On September 17, 2007, oral arguments in the lead case challenging the constitutionality of Public Act 94-677[medical malpractice caps] took place in the Courtroom of Cook County Judge Diane Larsen. The case at issue involves Abigaile LeBron, an infant. Her family is alleging medical malpractice led to her severe and permanent injuries. Lawyers on her behalf are arguing that the 2005 law placing caps on medical malpractice awards unfairly penalizes those people who are irreparably harmed due to medical errors.
Not surprisingly, the folks behind Illinois Medical Lawsuit Reform, promptly took out a page ad in local papers bashing trial lawyers and suggesting runaway verdicts had caused “out of control premiums” and led to a shortage of doctors in the state. Not so fast.
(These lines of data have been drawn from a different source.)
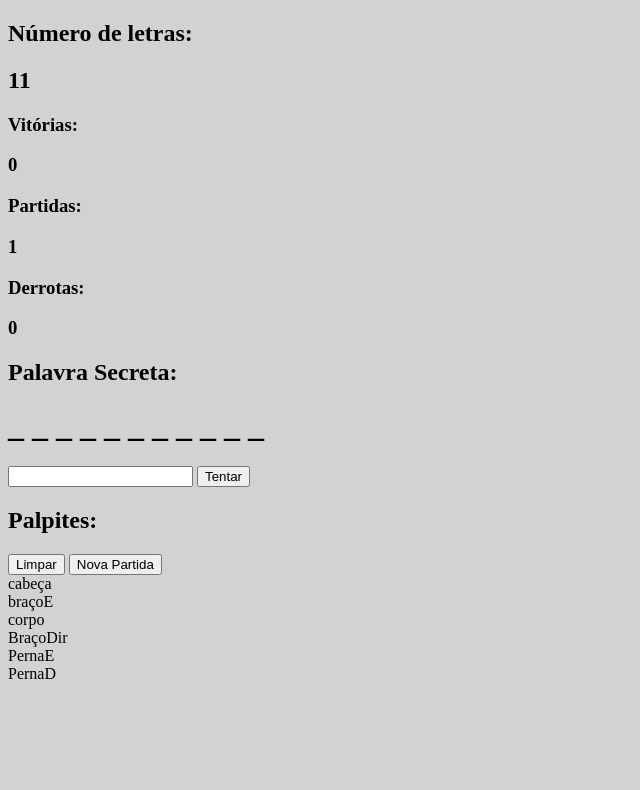
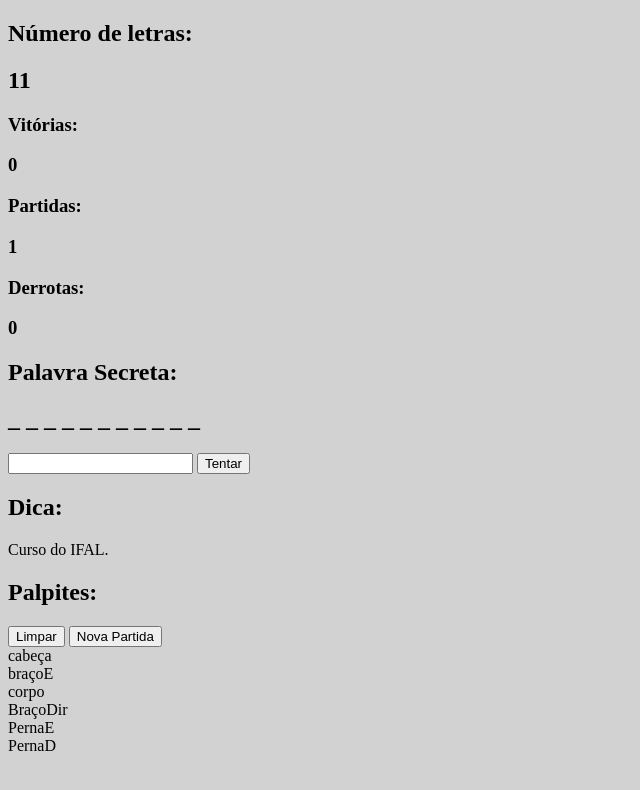
Before and after one commit to guilherme-gjv/Jogo-da-Forca-js, a plain HTML site: page html/index.html in a window 1280 px wide. Shown: the whole page, without its empty margins (0-640 px from the left). Drawn offline with Linux system fonts and the light colour scheme.

Commit message:
chore: tip text html defined :)

```diff
--- a/html/index.html
+++ b/html/index.html
@@ -9,11 +9,10 @@
   </head>
   <body>
     <div>
-      <div>
       <h2>Número de letras:</h2>
       <h2 id="numeroDeLetras"></h2>
     </div>
-    </div>
+
     <section>
       <div>
         <h3>Vitórias:</h3>
@@ -30,10 +29,18 @@
         </div>
       </div>
     </section>
+    <section>
+      <div>
         <h2>Palavra Secreta:</h2>
         <h1 id="palavraSecreta"></h1>
         <input id="letraInput" type="text" maxlength="1" />
         <button onclick="tentativa()">Tentar</button>
+      </div>
+      <div>
+        <h2>Dica:</h2>
+        <p id="dica"></p>
+      </div>
+    </section>
     <h2>Palpites:</h2>
     <p id="palpites"></p>
     <button onclick="limpar()">Limpar</button>
--- a/js/index.js
+++ b/js/index.js
@@ -212,7 +212,9 @@ function recarregarElementos() {
   let numeroDePartidasTitle = document.getElementById("numeroDePartidas");
   let numeroDeVitoriasTitle = document.getElementById("numeroDeVitorias");
   let numeroDeDerrotasTitle = document.getElementById("numeroDeDerrotas");
+  let dicaPalavraSorteadaText = document.getElementById("dica");
 
+  dicaPalavraSorteadaText.innerHTML = dicaPalavraSorteada.toString();
   palpitesText.innerHTML = palpites.toString();
   numeroDeLetrasTitle.innerHTML = palavraSecretaArray.length.toString();
   numeroDePartidasTitle.innerHTML = partidas.toString();
```
Lines whose indentation alone changed are shown as unchanged.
The Americans for Insurance Reform recently provided a study the found that payouts per doctor not only failed to increase from 2001-2004[the zenith of the alleged malpractice crisis]but were stable or falling. During that same time period, malpractice premiums skyrocketed. Author Robert Hunter, the Director of Insurance for the Consumer Federation of America noted “This report is proof positive that the huge medical malpractice insurance rate increases between 2000 and 2003 were not related to a jump in claims. Rather, as in the mid 1970’s and mid 1980’s, they were simply the result of insurance industry economics, supplemented by insurer hype intended to divert attention away from mismanagement by insurers the caused the crisis.” Insurers, as they have in the past, are running around moaning about malpractice, hoping to distract their insureds from looking into how they run their business.
Now the truth about doctor shortages. A recent study noted that the explanation for any doctor shortage is due to a policy instituted in the 1990’s by the MEDICAL COMMUNITY. The study noted that in the mid-90’s, the medical profession called for freezes on medical school slots, and cuts in residency funding. So let’s review. First, doctors decide to reduce the number of medical school graduates. Then they decide to defund residency programs to train the lucky few who were able to get a medical school spot. Natural result? Less doctors. And who do they blame? Lawyers of course. A perfect example of how the tort deform lobby is willing to twist the truth to pursue their agenda of restricting access to the courts. Oh, and one final twist. The study I am referring to can be found in March, 2007 Journal of American Medical Association. That’s right a medical association journal! The article describes how these policy decisions may help explain any doctor shortages.